When Franck moved into a new post as organist of the just-constructed, soon-to-be fashionable Parisian basilica of Sainte-Clotilde, with its superb Cavaillé-Coll organ, he was spurred to his first attempt to cut through the Gordian knot of style with his Six Pieces for Organ.
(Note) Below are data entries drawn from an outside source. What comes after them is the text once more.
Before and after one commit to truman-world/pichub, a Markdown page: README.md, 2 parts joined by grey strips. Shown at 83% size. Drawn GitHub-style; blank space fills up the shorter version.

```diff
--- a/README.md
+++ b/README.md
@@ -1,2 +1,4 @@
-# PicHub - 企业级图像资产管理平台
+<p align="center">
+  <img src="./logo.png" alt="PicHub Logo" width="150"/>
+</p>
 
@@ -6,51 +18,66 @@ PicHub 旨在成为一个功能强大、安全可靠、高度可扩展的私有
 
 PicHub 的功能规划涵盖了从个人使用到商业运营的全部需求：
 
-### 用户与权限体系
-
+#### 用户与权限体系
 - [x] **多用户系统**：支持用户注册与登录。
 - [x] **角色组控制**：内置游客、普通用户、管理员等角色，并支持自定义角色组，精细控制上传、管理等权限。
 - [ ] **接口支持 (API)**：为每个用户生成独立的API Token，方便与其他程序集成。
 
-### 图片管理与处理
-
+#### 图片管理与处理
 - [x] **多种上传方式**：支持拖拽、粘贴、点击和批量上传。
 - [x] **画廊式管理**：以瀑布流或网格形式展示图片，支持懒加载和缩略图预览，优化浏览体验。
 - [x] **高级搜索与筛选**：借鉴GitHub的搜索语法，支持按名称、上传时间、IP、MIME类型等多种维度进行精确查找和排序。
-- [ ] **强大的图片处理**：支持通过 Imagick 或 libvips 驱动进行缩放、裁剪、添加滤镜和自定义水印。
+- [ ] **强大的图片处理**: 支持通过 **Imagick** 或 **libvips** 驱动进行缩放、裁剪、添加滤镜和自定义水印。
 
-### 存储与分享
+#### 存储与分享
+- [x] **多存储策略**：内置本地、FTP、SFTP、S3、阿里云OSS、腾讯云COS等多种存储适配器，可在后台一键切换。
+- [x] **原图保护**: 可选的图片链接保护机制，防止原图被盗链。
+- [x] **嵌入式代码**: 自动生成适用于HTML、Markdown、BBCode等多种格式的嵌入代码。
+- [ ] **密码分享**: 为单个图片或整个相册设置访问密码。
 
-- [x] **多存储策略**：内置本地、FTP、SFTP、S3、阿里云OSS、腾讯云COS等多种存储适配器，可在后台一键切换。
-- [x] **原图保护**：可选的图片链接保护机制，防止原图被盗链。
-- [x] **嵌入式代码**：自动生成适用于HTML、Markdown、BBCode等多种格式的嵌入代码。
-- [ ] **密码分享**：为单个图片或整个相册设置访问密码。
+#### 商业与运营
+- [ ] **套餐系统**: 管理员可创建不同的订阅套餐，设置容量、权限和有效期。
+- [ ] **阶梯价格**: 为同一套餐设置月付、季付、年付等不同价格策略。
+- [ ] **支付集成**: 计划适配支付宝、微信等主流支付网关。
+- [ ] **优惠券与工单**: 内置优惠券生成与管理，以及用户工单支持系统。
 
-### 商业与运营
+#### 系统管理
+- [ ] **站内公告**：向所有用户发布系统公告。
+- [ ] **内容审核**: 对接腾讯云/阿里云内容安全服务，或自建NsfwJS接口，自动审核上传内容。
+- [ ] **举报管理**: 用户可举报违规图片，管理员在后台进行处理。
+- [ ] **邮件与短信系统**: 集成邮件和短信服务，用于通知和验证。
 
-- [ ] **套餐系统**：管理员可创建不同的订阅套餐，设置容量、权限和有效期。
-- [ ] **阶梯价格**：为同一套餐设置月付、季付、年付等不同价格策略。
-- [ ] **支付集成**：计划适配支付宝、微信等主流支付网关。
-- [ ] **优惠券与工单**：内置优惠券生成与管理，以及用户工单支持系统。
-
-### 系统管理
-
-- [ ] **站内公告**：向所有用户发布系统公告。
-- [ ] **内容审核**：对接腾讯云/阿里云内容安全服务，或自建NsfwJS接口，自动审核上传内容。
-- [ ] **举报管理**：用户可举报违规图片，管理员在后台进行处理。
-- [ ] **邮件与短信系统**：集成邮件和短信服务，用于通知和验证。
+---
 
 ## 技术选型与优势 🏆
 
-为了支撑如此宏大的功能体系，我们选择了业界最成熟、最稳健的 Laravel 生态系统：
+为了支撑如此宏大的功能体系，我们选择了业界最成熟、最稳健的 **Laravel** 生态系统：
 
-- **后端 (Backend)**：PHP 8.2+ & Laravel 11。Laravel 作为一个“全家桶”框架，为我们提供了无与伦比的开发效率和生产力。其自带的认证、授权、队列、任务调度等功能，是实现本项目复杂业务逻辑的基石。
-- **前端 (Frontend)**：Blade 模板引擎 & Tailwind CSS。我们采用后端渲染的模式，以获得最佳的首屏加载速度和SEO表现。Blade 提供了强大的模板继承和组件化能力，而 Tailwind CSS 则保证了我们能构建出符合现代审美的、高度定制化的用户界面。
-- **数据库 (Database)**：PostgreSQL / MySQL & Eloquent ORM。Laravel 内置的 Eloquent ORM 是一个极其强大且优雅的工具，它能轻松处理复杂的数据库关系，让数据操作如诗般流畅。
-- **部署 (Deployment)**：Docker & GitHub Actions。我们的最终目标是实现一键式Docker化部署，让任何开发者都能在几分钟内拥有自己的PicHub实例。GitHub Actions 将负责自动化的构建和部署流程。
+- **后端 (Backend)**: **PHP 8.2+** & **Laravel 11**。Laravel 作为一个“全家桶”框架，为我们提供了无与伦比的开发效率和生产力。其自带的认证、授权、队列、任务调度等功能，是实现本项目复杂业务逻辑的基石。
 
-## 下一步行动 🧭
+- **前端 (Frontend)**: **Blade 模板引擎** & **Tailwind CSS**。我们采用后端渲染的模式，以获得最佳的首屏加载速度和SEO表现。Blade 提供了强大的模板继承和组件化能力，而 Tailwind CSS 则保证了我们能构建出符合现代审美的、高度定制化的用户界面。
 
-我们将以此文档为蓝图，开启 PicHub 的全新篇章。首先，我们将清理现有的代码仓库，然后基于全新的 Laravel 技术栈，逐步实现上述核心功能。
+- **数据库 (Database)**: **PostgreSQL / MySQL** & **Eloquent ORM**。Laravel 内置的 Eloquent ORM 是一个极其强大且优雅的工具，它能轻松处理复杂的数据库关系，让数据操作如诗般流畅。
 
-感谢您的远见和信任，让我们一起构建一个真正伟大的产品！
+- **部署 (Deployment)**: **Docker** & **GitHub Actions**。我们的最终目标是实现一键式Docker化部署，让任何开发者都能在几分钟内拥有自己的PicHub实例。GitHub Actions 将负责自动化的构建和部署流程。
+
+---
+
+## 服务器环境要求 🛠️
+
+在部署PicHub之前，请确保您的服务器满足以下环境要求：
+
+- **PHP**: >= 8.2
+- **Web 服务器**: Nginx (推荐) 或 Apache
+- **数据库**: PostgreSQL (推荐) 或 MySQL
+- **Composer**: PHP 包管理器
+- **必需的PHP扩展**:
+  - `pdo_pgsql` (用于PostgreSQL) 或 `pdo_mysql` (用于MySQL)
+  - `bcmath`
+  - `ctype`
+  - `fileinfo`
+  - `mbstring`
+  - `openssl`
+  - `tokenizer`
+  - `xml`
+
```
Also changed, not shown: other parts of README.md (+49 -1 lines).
Though their precise dating is disputed, they seem to have taken shape between 1858 and 1864. As one might expect, they are a rather mixed bag, with the Prière essaying facile religious sentiments, yet with that touch of chromatic yearning which marked Franck as a mystic to his contemporaries; the Prélude, Fugue et Variation looking ahead to the great piano triptychs of the 1880s; a Final touched with the spirit of Offenbach; and the imposing Grande Pièce symphonique which demonstrated that the great Romantic organ could rival an orchestra in works of symphonic scope.
Revealingly, it is dedicated to Charles-Valentin Alkan, a composer and virtuoso given to facetious stylistic toying. More to the point, in 1857 Alkan had published his monumental Douze Études dans tous les tons mineurs, Op. 39, which included -- for solo piano -- a symphonie in four movements, and the stupendous concerto in three. Though played without a break, the Grande Pièce symphonique is usually analyzed as being in three movements -- the development of the central Andante leads to a scherzo-like Allegro, as in the great Symphony in D Minor (1888). The opening Andante serioso makes large gestures soon halted by a second, anxiously questioning theme, and the two are developed in something very much like sonata first movement form. The central Andante is notable mainly for its cloying, chromatically pleading melody. After reminiscences of the foregoing, in the manner of the last movement of Beethoven's Ninth Symphony, the initial theme is fugally worked to a brilliantly resounding peroration. It was heard for the first time with Franck's premiere of the Six Pièces at Sainte-Clotilde on November 17, 1864.